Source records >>
■ ■ ■ ■ ■
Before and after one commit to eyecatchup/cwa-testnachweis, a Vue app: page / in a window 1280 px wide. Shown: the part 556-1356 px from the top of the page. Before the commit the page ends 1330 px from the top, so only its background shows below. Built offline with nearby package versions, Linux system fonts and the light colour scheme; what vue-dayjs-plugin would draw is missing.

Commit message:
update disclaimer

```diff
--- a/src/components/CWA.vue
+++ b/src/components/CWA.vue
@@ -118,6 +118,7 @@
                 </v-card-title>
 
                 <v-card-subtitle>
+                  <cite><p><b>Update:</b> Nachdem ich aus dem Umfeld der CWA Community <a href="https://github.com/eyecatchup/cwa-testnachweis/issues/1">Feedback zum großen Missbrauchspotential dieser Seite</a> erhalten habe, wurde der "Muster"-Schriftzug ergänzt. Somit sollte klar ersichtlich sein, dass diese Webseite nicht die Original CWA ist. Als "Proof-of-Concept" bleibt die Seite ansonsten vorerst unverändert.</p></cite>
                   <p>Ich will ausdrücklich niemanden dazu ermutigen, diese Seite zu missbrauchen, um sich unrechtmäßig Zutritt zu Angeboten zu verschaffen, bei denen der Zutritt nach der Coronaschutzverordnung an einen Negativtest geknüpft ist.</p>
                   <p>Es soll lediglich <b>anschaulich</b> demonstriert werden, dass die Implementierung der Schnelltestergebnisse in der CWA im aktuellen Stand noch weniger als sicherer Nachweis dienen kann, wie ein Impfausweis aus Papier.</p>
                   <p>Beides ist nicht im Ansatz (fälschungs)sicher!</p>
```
■ ■ ■ ■ ■
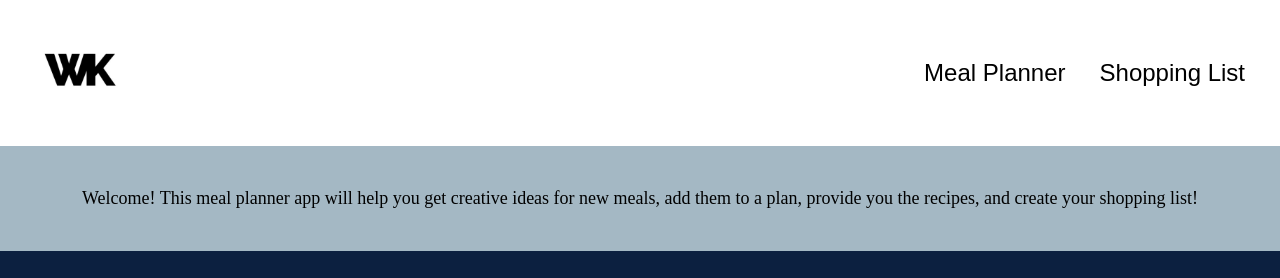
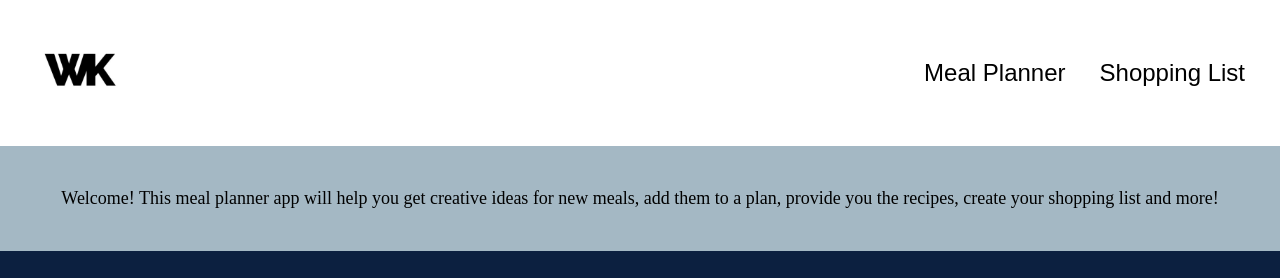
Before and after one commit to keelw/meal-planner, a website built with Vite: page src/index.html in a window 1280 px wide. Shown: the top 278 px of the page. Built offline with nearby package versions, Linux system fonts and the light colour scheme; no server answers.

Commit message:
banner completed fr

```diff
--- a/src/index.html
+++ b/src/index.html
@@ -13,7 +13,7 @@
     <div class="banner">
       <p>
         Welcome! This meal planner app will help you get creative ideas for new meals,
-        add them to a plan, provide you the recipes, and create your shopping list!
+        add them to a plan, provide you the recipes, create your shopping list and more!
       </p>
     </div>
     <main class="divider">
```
■ ■ ■ ■ ■
WHAT YOU ARE ASKED TO DO >> Find the string "index" in the entries above and return each line that holds it.

RESPONSE TO THIS TASK >>
Before and after one commit to keelw/meal-planner, a website built with Vite: page src/index.html in a window 1280 px wide. Shown: the top 278 px of the page. Built offline with nearby package versions, Linux system fonts and the light colour scheme; no server answers.
--- a/src/index.html
+++ b/src/index.html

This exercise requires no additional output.